- [ABOUT THIS EXERCISE] Look through the data below for the string "template", and copy every line where it turns up.

- [PROVIDED DATA]
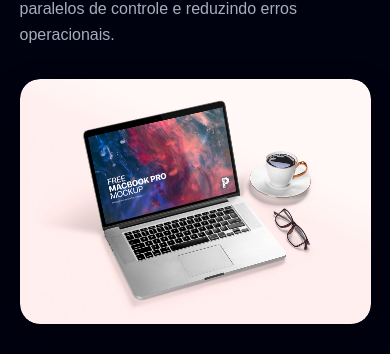
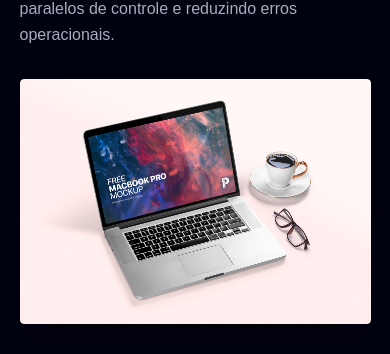
Before and after one commit to ViniciusBenevides/Estrutura-JF, a Next.js app: page /servicos/1 in a window 390 px wide. Shown: the part 360-714 px from the top of the page. Built offline with nearby package versions, Linux system fonts and the light colour scheme; a web font is replaced by a local one.

Commit message:
alterações do Patrick

```diff
--- a/src/app/css/template.css
+++ b/src/app/css/template.css
@@ -416,6 +416,17 @@
         padding-left: 40px;
         padding-top: 20px;
     }
+
+    .hero-image {
+        border-radius: 4px;
+    }
+
+    .featured-image {
+        width: 100%;
+        height: auto;
+        object-fit: cover;
+        border-radius: 4px;
+    }
 }
 
 @media (max-width: 480px) {
```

- [REPLY]
--- a/src/app/css/template.css
+++ b/src/app/css/template.css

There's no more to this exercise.